Lawrence Bonassar, an engineering professor at Cornell University, brings new insight into the mechanism and efficacy of hyaluronic acid (HA) treatment for arthritis
Intelligent machines are here, but do humans trust them? And how can that even be measured?
Paleoanthropologist Ashley Hammond, assistant curator in the Division of Anthropology at the American Museum of Natural History, travels to Turkana, Kenya, on a search for hominin fossils
Researchers lay the groundwork for high resolution "heat maps" to protect residents and improve city planning
Without an intact hippocampus, forming new memories is impossible. Researchers from Arizona State University and Stanford University have found an equally important role for the hippocampus: feeding information to brain areas responsible for learning
University of Washington researchers have led the development of Project Sidewalk, an online crowdsourcing game that lets anyone with an internet connection use Google Street View to virtually explore neighborhoods and label curb ramps, missing or rough sidewalks, obstacles and more
Karletta Chief explains her Indige-FEWSS project to address real world food, energy and water problems in Navajo Nation communities
National Science Foundation-funded cognitive neuroscientists at George Washington University have found that a person's knowledge about the size of everyday objects impacts how our brains process and interact with the visual environment
James Madison University hosts a summer program that pairs deaf and hard-of-hearing individuals with hearing individuals in a research setting
This video shows how to fairly divide rent among two and three roommates, using a line and a triangle, respectively
This video is based on a gathering between students and scientists organized last year by AUI/NRAO, SOCHIAS and Inspiring Girls, with the enthusiastic participation of scientists from the ALMA and ESO Observatories and three universities in Chile
In this week's episode, we examine barnacles and the wealth of information they hold; explore our brains and perception; and, finally, we test pseudo-LiDAR for self-driving cars.

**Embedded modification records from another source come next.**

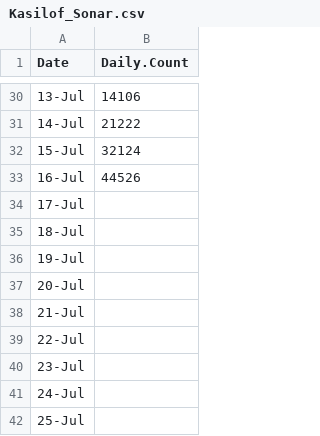
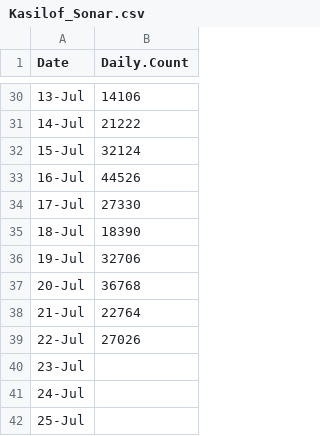
Before and after one commit to KyleGatt/RunTracking25, a CSV file: Data/Escapement/Kasilof_Sonar.csv, drawn as a sheet; only a part is shown, gaps mark what is left out.

```diff
--- a/Data/Escapement/Kasilof_Sonar.csv
+++ b/Data/Escapement/Kasilof_Sonar.csv
@@ -33,8 +33,8 @@ Date,Daily.Count
 16-Jul,44526
-17-Jul,
-18-Jul,
-19-Jul,
-20-Jul,
-21-Jul,
-22-Jul,
+17-Jul,27330
+18-Jul,18390
+19-Jul,32706
+20-Jul,36768
+21-Jul,22764
+22-Jul,27026
 23-Jul,
```
Also changed, not shown: Data/Escapement/Fish_Creek.csv, Data/Escapement/Kenai_Sonar.csv, 4 other files.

Check it out!
Primarily Math is a professional development program for primary-grade teachers (K-3) in Nebraska, designed to educate and strengthen teachers in their teaching and development of mathematics

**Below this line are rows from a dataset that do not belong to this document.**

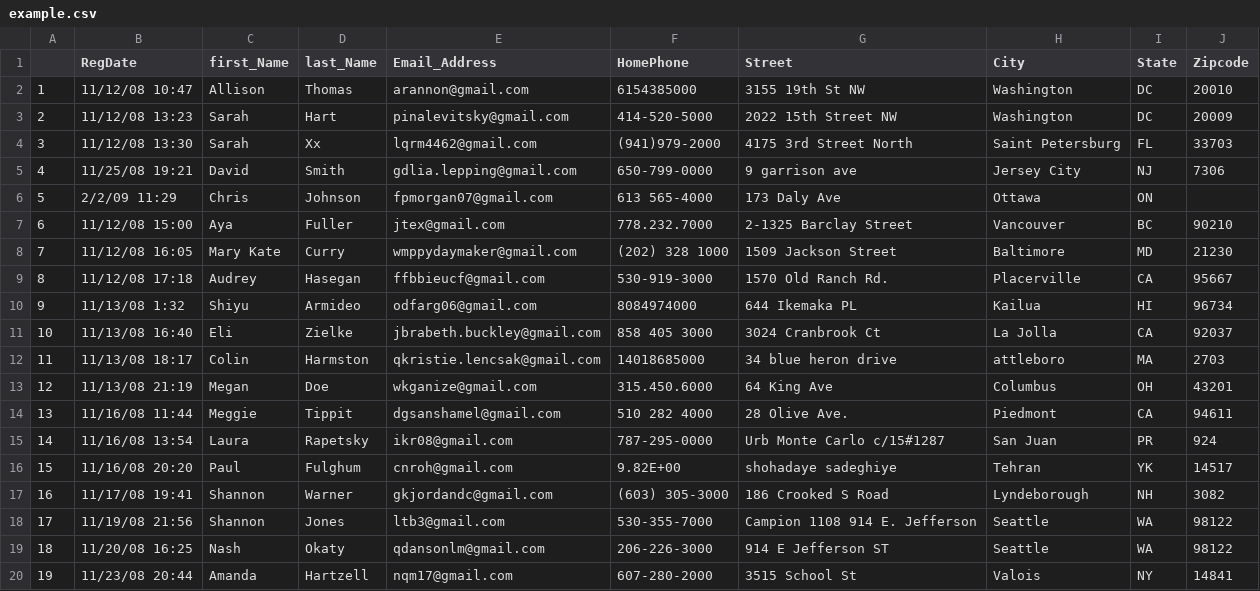
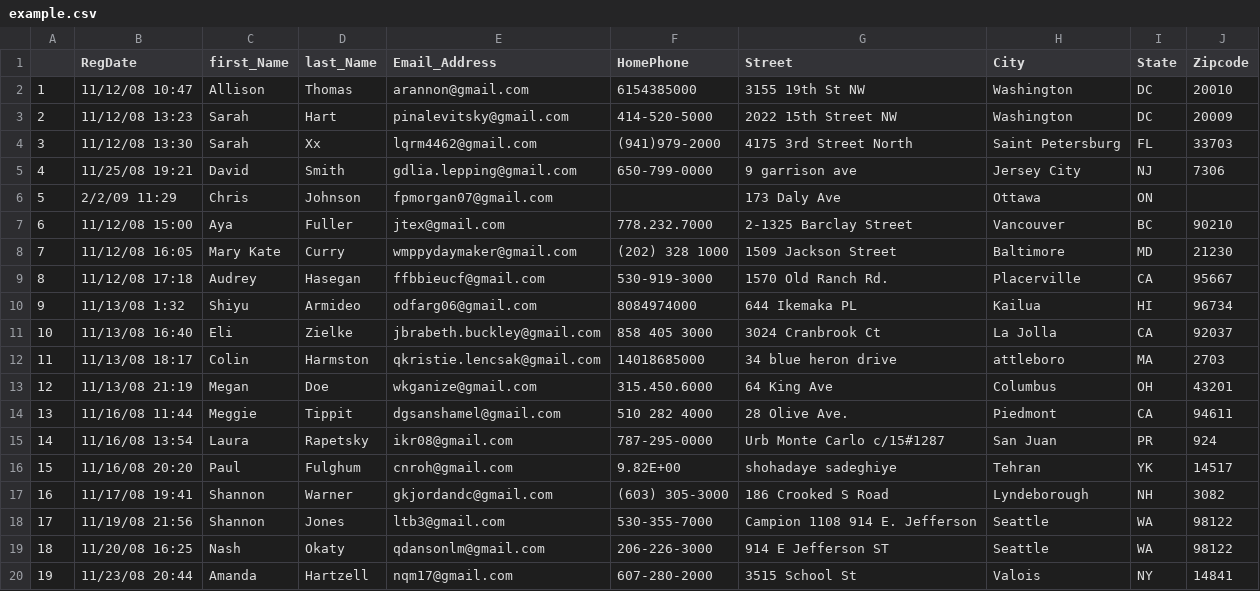
Before and after one commit to tmmtsmith/RubyTools, a CSV file: RubyETL/CSVfiles/example.csv, drawn as a sheet.

Commit message:
Cleans zips and phone
Looking into removing unnecessary characters in the phone field

```diff
--- a/RubyETL/CSVfiles/example.csv
+++ b/RubyETL/CSVfiles/example.csv
@@ -5,3 +5,3 @@
 4,11/25/08 19:21,David,Smith,gdlia.lepping@gmail.com,650-799-0000,9 garrison ave,Jersey City,NJ,7306
-5,2/2/09 11:29,Chris,Johnson,fpmorgan07@gmail.com,613 565-4000,173 Daly Ave,Ottawa,ON,
+5,2/2/09 11:29,Chris,Johnson,fpmorgan07@gmail.com,,173 Daly Ave,Ottawa,ON,
 6,11/12/08 15:00,Aya,Fuller,jtex@gmail.com,778.232.7000,2-1325 Barclay Street,Vancouver,BC,90210
```
Also changed, not shown: 1 other file.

Carnegie Mellon University and Japanese researchers have created a rolling suitcase, which sounds alarms when visually impaired users are headed for a collision with a pedestrian
A new web series brings students together with scientists to discuss what it takes to pursue a career in astronomy, engineering, physics and computer science
Stories from women scientists in Chile, who are addressing the gender disparity in STEM fields.
Researchers at University of California, San Diego, have developed a new kind of optical switch and accompanying network architecture, called RotorNet, which aims to decrease the cost and power requirements of Modern Internet applications
Cynthia Bradham studies the larvae of the sea urchin Lytechinus variegatus to figure out how these specimens could improving science's understanding of a wide range of issues related to human development, including cancer, birth defects, regenerative medicine and the growth of new organs